More than once I’ve thought it very unfair, that I after sixteen years together I discovered I’d married a cheating dead-beat, and it all went down the toilet. And while my relationships since have been valuable experiences, they too have ended up swirling down the crapper like so much discarded humanity. Still, I’m only thirty-eight, so young-ish. Someone might yet come along that I like more than Netflix and doughnuts. Possibly.

It’s easy to look at other people’s relationships and assume them to be loving, fun, and supportive. Someone may have viewed mine that way once (someone with poor eyesight, and from a distance). But gather round single and divorced people, who may be wondering if it will always be this dismal, and they’ll ever have a proper relationship like what them folks on the television do. Anton Chekhov wrote a play to make you feel better.
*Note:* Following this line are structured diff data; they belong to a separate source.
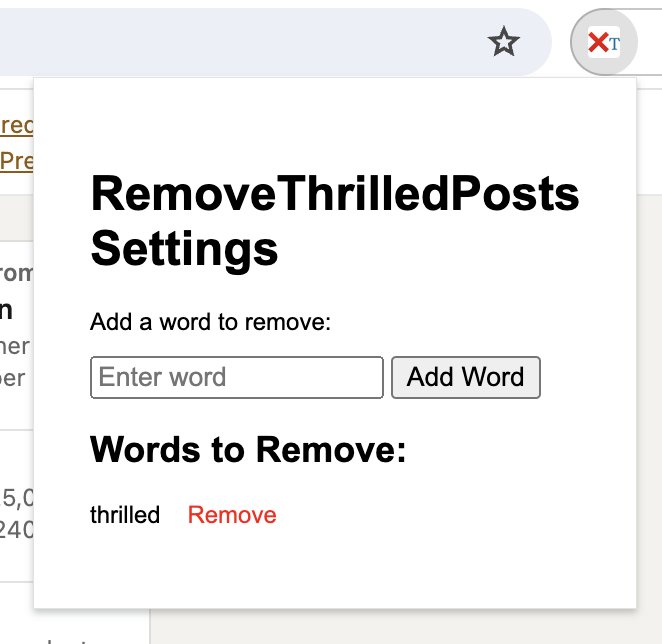
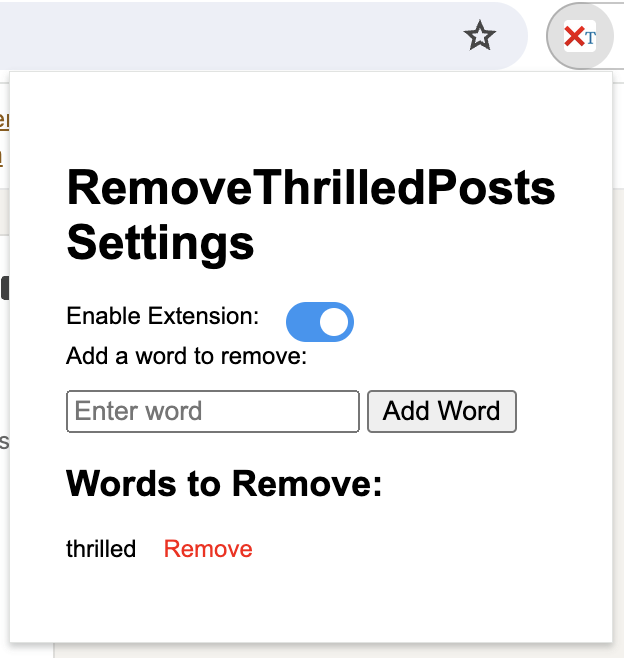
Added disable switch.

diff --git a/options.html b/options.html
@@ -22,16 +22,81 @@
       cursor: pointer;
       margin-left: 10px;
     }
+    .toggle-container {
+      margin-top: 10px;
+    }
+    .toggle-label {
+      display: inline-block;
+      margin-right: 10px;
+    }
+    .switch {
+      position: relative;
+      display: inline-block;
+      width: 34px;
+      height: 20px;
+    }
+
+    .switch input {
+      opacity: 0;
+      width: 0;
+      height: 0;
+    }
+
+    .slider {
+      position: absolute;
+      cursor: pointer;
+      top: 0;
+      left: 0;
+      right: 0;
+      bottom: 0;
+      background-color: #ccc;
+      transition: .4s;
+      border-radius: 20px;
+    }
+
+    .slider:before {
+      position: absolute;
+      content: "";
+      height: 14px;
+      width: 14px;
+      left: 3px;
+      bottom: 3px;
+      background-color: white;
+      transition: .4s;
+      border-radius: 50%;
+    }
+
+    input:checked + .slider {
+      background-color: #2196F3;
+    }
+
+    input:checked + .slider:before {
+      transform: translateX(14px);
+    }
+
   </style>
 </head>
 <body>
-  <h1>RemoveThrilledPosts Settings</h1>
-  <label for="word-input">Add a word to remove:</label>
-  <input type="text" id="word-input" placeholder="Enter word">
-  <button id="add-word">Add Word</button>
-  <h2>Words to Remove:</h2>
-  <ul id="word-list"></ul>
-  <script src="options.js"></script>
+<h1>RemoveThrilledPosts Settings</h1>
+
+<!-- Enable/Disable Switch -->
+<div class="toggle-container">
+  <label class="toggle-label" for="enable-toggle">Enable Extension:</label>
+  <label class="switch">
+    <input type="checkbox" id="enable-toggle">
+    <span class="slider round"></span>
+  </label>
+</div>
+
+<!-- Add Words Section -->
+<label for="word-input">Add a word to remove:</label>
+<input type="text" id="word-input" placeholder="Enter word">
+<button id="add-word">Add Word</button>
+
+<!-- Words List -->
+<h2>Words to Remove:</h2>
+<ul id="word-list"></ul>
+
+<script src="options.js"></script>
 </body>
 </html>
-

diff --git a/options.js b/options.js
@@ -2,11 +2,18 @@
 const wordInput = document.getElementById('word-input');
 const addWordButton = document.getElementById('add-word');
 const wordList = document.getElementById('word-list');
+const enableToggle = document.getElementById('enable-toggle');
 
-// Load existing words
-function loadWords() {
-  chrome.storage.sync.get('words', (data) => {
+// Load existing settings
+function loadSettings() {
+  chrome.storage.sync.get(['words', 'enabled'], (data) => {
     const words = data.words || [];
+    const isEnabled = data.enabled !== false; // Default to enabled if not set
+
+    // Set toggle state
+    enableToggle.checked = isEnabled;
+
+    // Populate word list
     wordList.innerHTML = words.map(word => `
       <li>
         ${word}
@@ -25,7 +32,7 @@ function addWord() {
       if (!words.includes(word)) {
         words.push(word);
         chrome.storage.sync.set({ words }, () => {
-          loadWords();
+          loadSettings();
           wordInput.value = '';
         });
       }
@@ -39,9 +46,15 @@ function removeWord(word) {
     let words = data.words || [];
     words = words.filter(w => w !== word);
     chrome.storage.sync.set({ words }, () => {
-      loadWords();
+      loadSettings();
     });
   });
+}
+
+// Save toggle state
+function saveToggleState() {
+  const isEnabled = enableToggle.checked;
+  chrome.storage.sync.set({ enabled: isEnabled });
 }
 
 // Event listeners
@@ -52,6 +65,7 @@ wordList.addEventListener('click', (event) => {
     removeWord(word);
   }
 });
+enableToggle.addEventListener('change', saveToggleState);
 
-// Load words on page load
-loadWords();
+// Load settings on page load
+loadSettings();

diff --git a/content.js b/content.js
@@ -1,6 +1,8 @@
 // Function to remove posts based on a list of words (case-insensitive and with word boundaries) and log the removed posts
 function removePosts() {
-  chrome.storage.sync.get('words', (data) => {
+  chrome.storage.sync.get(['words', 'enabled'], (data) => {
+    if (data.enabled === false) return; // Do nothing if disabled
+
     const words = data.words || [];
     if (words.length === 0) return;
 
@@ -15,7 +17,7 @@ function removePosts() {
       if (patterns.some(pattern => pattern.test(textContent))) {
         // Log the removed post's content to the console
         console.log('Removed post:', textContent);
-        
+
         // Remove the post from the DOM
         post.remove();
       }
@@ -35,4 +37,3 @@ observer.observe(document.body, { childList: true, subtree: true });
 
 // Initial call
 removePosts();
-

diff --git a/README.md b/README.md
@@ -12,26 +12,20 @@
 
 ## Installation
 
-1. **Clone the repository** (or download the source code):
-   ```bash
-   git clone https://github.com/your-username/removethrilledposts.git
-   ```
+1. Download the sources and unzip. 
 
-2. Navigate to the extension directory:
-  cd linkedin-post-filter
+2. Open Chrome and go to chrome://extensions/.
 
-3. Open Chrome and go to chrome://extensions/.
+3. Enable Developer Mode by toggling the switch in the top right corner.
 
-4. Enable Developer Mode by toggling the switch in the top right corner.
-
-5. Click "Load unpacked" and select the directory where your manifest.json and content.js files are located.
+5. Click "Load unpacked" and select the directory.
 
 The extension is now installed and will start filtering LinkedIn posts containing the word "thrilled".
 
 ## Usage
 
 Navigate to LinkedIn and view your feed.
-Posts containing "Thrilled" will be automatically removed.
+Posts containing "thrilled" will be automatically removed.
 
 ## License
 This project is licensed under the MIT License.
Three Sisters is about three sisters (duh) and their brother. Let’s start with him. Not only did Andrei not make it into the the title of the play, but his dream career as an academic never happened, leading to a life of working for the council, and the sweet girl he married quickly morphed into a domineering, self-obsessed, Voldemort in a dress.

The eldest sister, Olga, is a teacher that ends up a headmistress, but she really wanted to get married. And she wasn’t fussy, as she claims she would have married anyone who had asked her, even ‘an old man’. She is good and not appreciated and proof that no matter how nice you are, some people will still treat you like crap.

Masha is the next sister, who when she was very young, married a schoolmaster whom she respected, but has never really grown to love. Then along comes Vershinin, a hot soldier she falls hard for, but he is also married, to a woman he hates who occasionally tries to kill herself by drinking poison. Masha’s husband Fyodor is aware of her cheating, but forgives her, in a sad, pitiful way. When the garrison in the town closes and Vershinin leaves, Masha is gutwrenchingly-awake-at-3 a.m- sodden tissues-puffy-eyes-for-days level of heartbroken.

Irina is the youngest of the sisters, and has never been in love, and agrees to marry the very sweet but apparently ugly Tuzenbach. He accepts she doesn’t love him, but is optimistic it will grow, right up until the moment he is killed in a duel, just before their wedding. Bummer.

Oh but wait, there’s more! Just as the tragedy of this play, which is also a bit of a comedy, is reaching it’s peak, the town burns down, because apparently Chekhov thought these people were having too much fun.

So, lots of marriages are great, and a lot suck, but all the while single people have on-demand TV and Pringles, and the town isn’t on fire, things could be worse.


Hello! I'm Chekhov. I think in the film of my life story, Edward Norton should play me. Tolstoy used to come round my house, you know. I'm not sure who should play him. I'll have a think about it.

Hello! I’m Chekhov. I think in the film of my life story, Edward Norton should play me. Tolstoy used to come round my house, you know. I’m not sure who should play him. I’ll have a think about it.